Hall echoed this sentiment, noting how the transition to digital content has offered new abilities to stay connected with artists and audiences. “Audiences who attended a performance by Jaamil Kosoko at the theater a few years ago,” he said, “were able to hear him in conversation with Ben on May 21 on Instagram.”
KST’s move to digital programming comes with the added bonus of a built-in archiving system, with many of the presentations living online well after the presentation date. Regardless, adapting the programming of a live theater into digital-only content was not without its challenges.
Pryor noted that while the programming has become more accessible to a greater number of people, KST still struggles with total accessibility. Enjoying digital performances requires access to the internet and a computer/smart device, which many local residents do not have. Additionally, digital formats make it more challenging to provide ASL interpretation for audience members. The instantaneous nature of the Global Stream also means that KST staffers have much less time to prepare and develop concepts for shows. Despite these roadblocks, the frequency and variety of KST’s engagement points are now appealing to a wide array of communities.
“One of my favorite moments is when I see community from Pittsburgh, New York, and beyond all experiencing the same program together and chatting about it live on the platform,” Hall said. “We’ve had more social media followers and engagement on our platforms than ever.”
The KST Global Stream also lends more visibility to KST leadership. Hall, Pryor, and Orlana Darkins Drewery, KST’s Deputy Director, all regularly conduct interviews on Instagram Live with local and national artists, arts leaders, and community members.
“It’s my goal to continually find ways to hand KST over to the community,” Hall said, “and bringing visibility to our staff moves us closer to achieving [this goal].”
This emphasis on serving has become even more vital in light of the recent Black Lives Matters protests, in Pittsburgh and across the nation. In response to these events, and as a continuation of its mission to end the disproportionate ways that resources are distributed in Pittsburgh, KST is hosting “Hotline Ring” on Jul. 16. The virtual fundraiser will not only raise money for KST, but also for six local organizations – in community with or led by queer, Black, and/or people of color: 1Hood Media, BOOM Concepts, Braddock Carnegie Library Association, Dreams of Hope, The Legacy Arts Project, and PearlArts Studios.
“Unfortunately, the Arts is simply a microcosm of society’s larger issues,” Hall explained. “For years, national and local reports like the Greater Pittsburgh Arts Council’s ———-Racial Equity in Arts Funding——- have repeatedly found inequity in funding for Black artists and Black-led organizations. Redirecting power and resources to Black and historically marginalized communities is a way to be an ally and create positive change.”
BOOM Concepts, a local creative hub dealing with setbacks brought on by the pandemic, is one of Hotline Ring’s featured arts organizations. After being forced to temporarily shutter its Garfield gallery space (5139 Penn Ave.) and cancel multiple programs, the organization is now applying for grants just to stay afloat.
“The [Hotline Ring] fundraiser will help us close the gap of income lost, and still pay the artists we support throughout the year,” BOOM Co-founder Thomas Agnew explained.
When Pittsburgh begins to reopen, KST will continue evolving its approach.

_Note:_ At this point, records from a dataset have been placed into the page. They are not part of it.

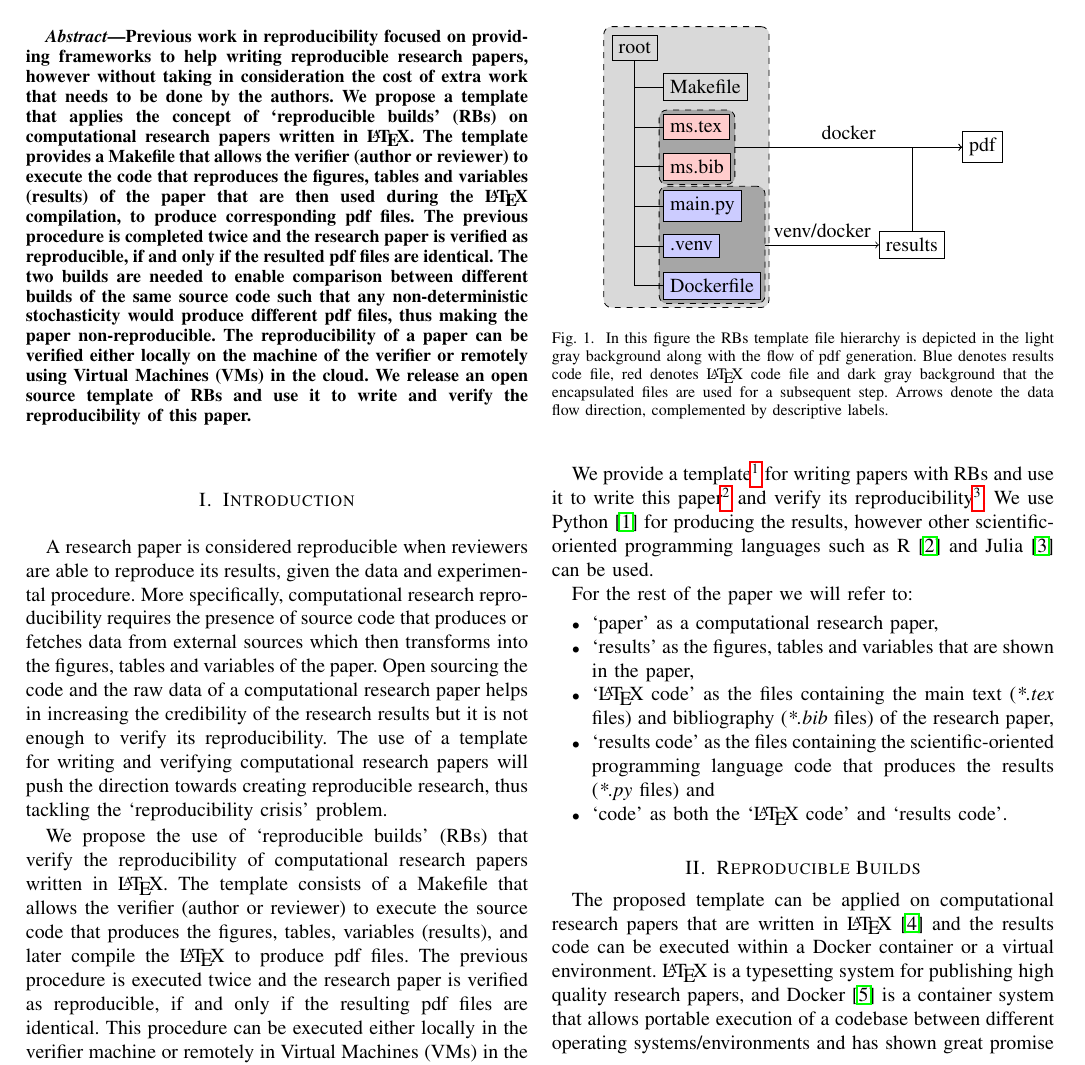
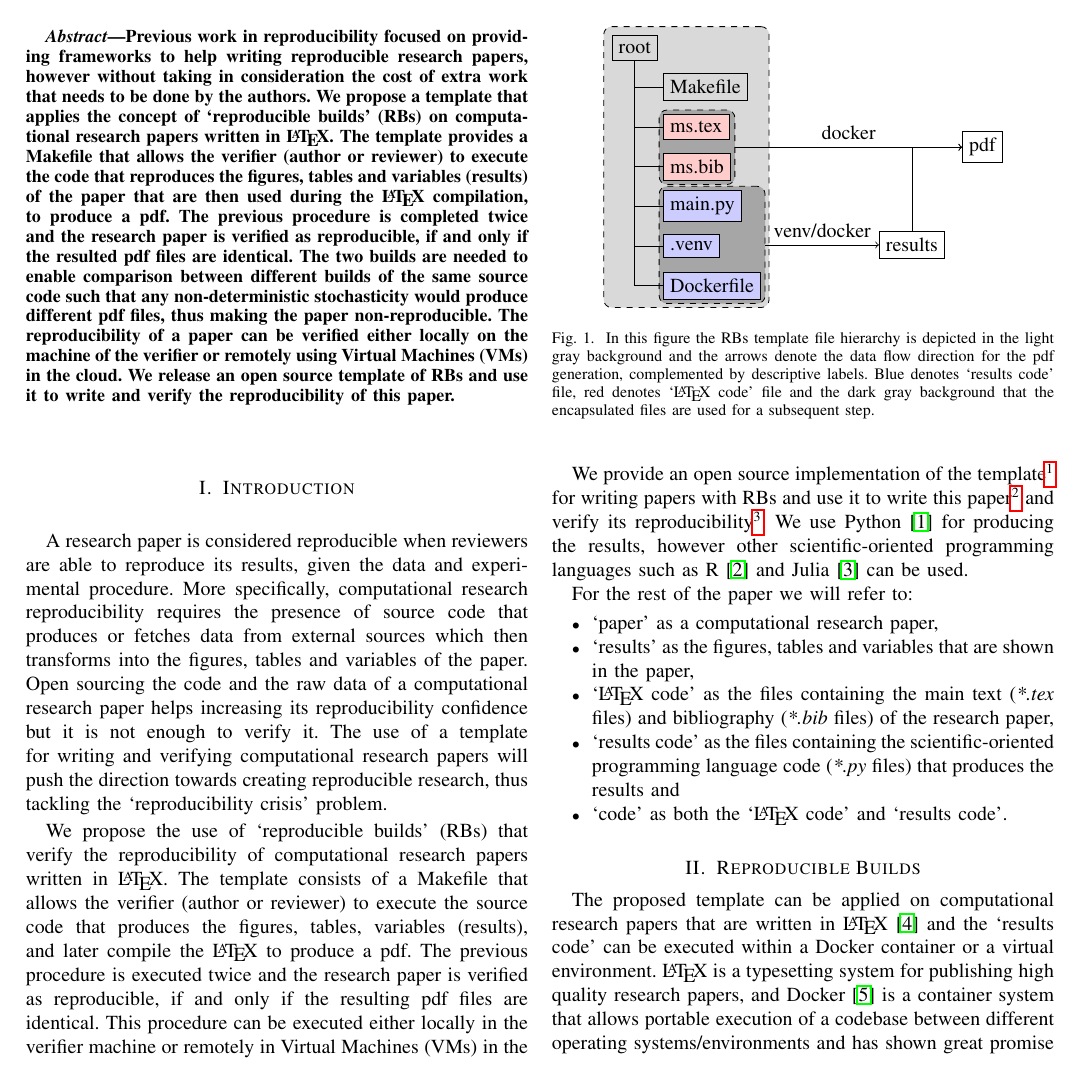
Before and after one commit to pbizopoulos/a-makefile-for-developing-containerized-latex-technical-documents, a LaTeX paper (ms.tex): part of page 1 of 3, cut so that both start at the same text. Compiled offline with pdfLaTeX.

Commit message:
fix main text

```diff
--- a/ms.tex
+++ b/ms.tex
@@ -32,7 +32,7 @@
 \begin{abstract}
 	Previous work in reproducibility focused on providing frameworks to help writing reproducible research papers, however without taking in consideration the cost of extra work that needs to be done by the authors.
 	We propose a template that applies the concept of `reproducible builds' (RBs) on computational research papers written in \LaTeX.
-	The template provides a Makefile that allows the verifier (author or reviewer) to execute the code that reproduces the figures, tables and variables (results) of the paper that are then used during the \LaTeX\ compilation, to produce corresponding pdf files.
+	The template provides a Makefile that allows the verifier (author or reviewer) to execute the code that reproduces the figures, tables and variables (results) of the paper that are then used during the \LaTeX\ compilation, to produce a pdf.
 	The previous procedure is completed twice and the research paper is verified as reproducible, if and only if the resulted pdf files are identical.
 	The two builds are needed to enable comparison between different builds of the same source code such that any non-deterministic stochasticity would produce different pdf files, thus making the paper non-reproducible.
 	The reproducibility of a paper can be verified either locally on the machine of the verifier or remotely using Virtual Machines (VMs) in the cloud.
@@ -42,15 +42,15 @@
 \section{Introduction}
 A research paper is considered reproducible when reviewers are able to reproduce its results, given the data and experimental procedure.
 More specifically, computational research reproducibility requires the presence of source code that produces or fetches data from external sources which then transforms into the figures, tables and variables of the paper.
-Open sourcing the code and the raw data of a computational research paper helps in increasing the credibility of the research results but it is not enough to verify its reproducibility.
+Open sourcing the code and the raw data of a computational research paper helps increasing its reproducibility confidence but it is not enough to verify it.
 The use of a template for writing and verifying computational research papers will push the direction towards creating reproducible research, thus tackling the `reproducibility crisis' problem.
 
 We propose the use of `reproducible builds' (RBs) that verify the reproducibility of computational research papers written in \LaTeX.
-The template consists of a Makefile that allows the verifier (author or reviewer) to execute the source code that produces the figures, tables, variables (results), and later compile the \LaTeX\ to produce pdf files.
+The template consists of a Makefile that allows the verifier (author or reviewer) to execute the source code that produces the figures, tables, variables (results), and later compile the \LaTeX\ to produce a pdf.
 The previous procedure is executed twice and the research paper is verified as reproducible, if and only if the resulting pdf files are identical.
 This procedure can be executed either locally in the verifier machine or remotely in Virtual Machines (VMs) in the cloud.
 
-We provide a template\footnote{\url{https://github.com/pbizopoulos/cookiecutter-reproducible-builds-for-computational-research-papers}} for writing papers with RBs and use it to write this paper\footnote{\url{https://arxiv.org/abs/2005.12660}} and verify its reproducibility\footnote{\url{https://github.com/pbizopoulos/reproducible-builds-for-computational-research-papers}}.
+We provide an open source implementation of the template\footnote{\url{https://github.com/pbizopoulos/cookiecutter-reproducible-builds-for-computational-research-papers}} for writing papers with RBs and use it to write this paper\footnote{\url{https://arxiv.org/abs/2005.12660}} and verify its reproducibility\footnote{\url{https://github.com/pbizopoulos/reproducible-builds-for-computational-research-papers}}.
 We use Python~\cite{van2007python} for producing the results, however other scientific-oriented programming languages such as R~\cite{ihaka1996r} and Julia~\cite{bezanson2017julia} can be used.
 
 For the rest of the paper we will refer to:
@@ -58,7 +58,7 @@ For the rest of the paper we will refer to:
 	\item `paper' as a computational research paper,
 	\item `results' as the figures, tables and variables that are shown in the paper,
 	\item `\LaTeX\ code' as the files containing the main text (\textit{*.tex} files) and bibliography (\textit{*.bib} files) of the research paper,
-	\item `results code' as the files containing the scientific-oriented programming language code that produces the results (\textit{*.py} files) and
+	\item `results code' as the files containing the scientific-oriented programming language code (\textit{*.py} files) that produces the results and
 	\item `code' as both the `\LaTeX\ code' and `results code'.
 \end{itemize}
 
@@ -87,13 +87,12 @@ For the rest of the paper we will refer to:
 			\path[draw, ->] (results) |- (pdf);
 			\path[draw, ->] (paper) -- node[above]{docker} (pdf);
 	\end{tikzpicture}
-	\caption{In this figure the RBs template file hierarchy is depicted in the light gray background along with the flow of pdf generation.
-	Blue denotes results code file, red denotes \LaTeX\ code file and dark gray background that the encapsulated files are used for a subsequent step.
-	Arrows denote the data flow direction, complemented by descriptive labels.}
+	\caption{In this figure the RBs template file hierarchy is depicted in the light gray background and the arrows denote the data flow direction for the pdf generation, complemented by descriptive labels.
+	Blue denotes `results code' file, red denotes `\LaTeX\ code' file and the dark gray background that the encapsulated files are used for a subsequent step.}
 	\label{fig:filehierarchyworkflow}
 \end{figure}
 
-The proposed template can be applied on computational research papers that are written in \LaTeX~\cite{lamport1994latex} and the results code can be executed within a Docker container or a virtual environment.
+The proposed template can be applied on computational research papers that are written in \LaTeX~\cite{lamport1994latex} and the `results code' can be executed within a Docker container or a virtual environment.
 \LaTeX\ is a typesetting system for publishing high quality research papers, and Docker~\cite{merkel2014docker} is a container system that allows portable execution of a codebase between different operating systems/environments and has shown great promise in reproducible science~\cite{boettiger2015introduction}.
 The corresponding Dockerfile can be provided by the researcher or generated by tools such as containerit~\cite{nust2019containerit}.
 
```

The theater is now considering a hybrid model that includes in-person and virtual components. A few outdoor concerts in the fall, as well as some limited capacity indoor programming, are among the possibilities currently being explored.
“When we do resume in-person programming, the safety of participating artists, staff, and audiences is as much of a priority as the welcoming environment for which KST is known.” Hall said.
Stay tuned to Kelly-Strayhorn.org for ongoing updates.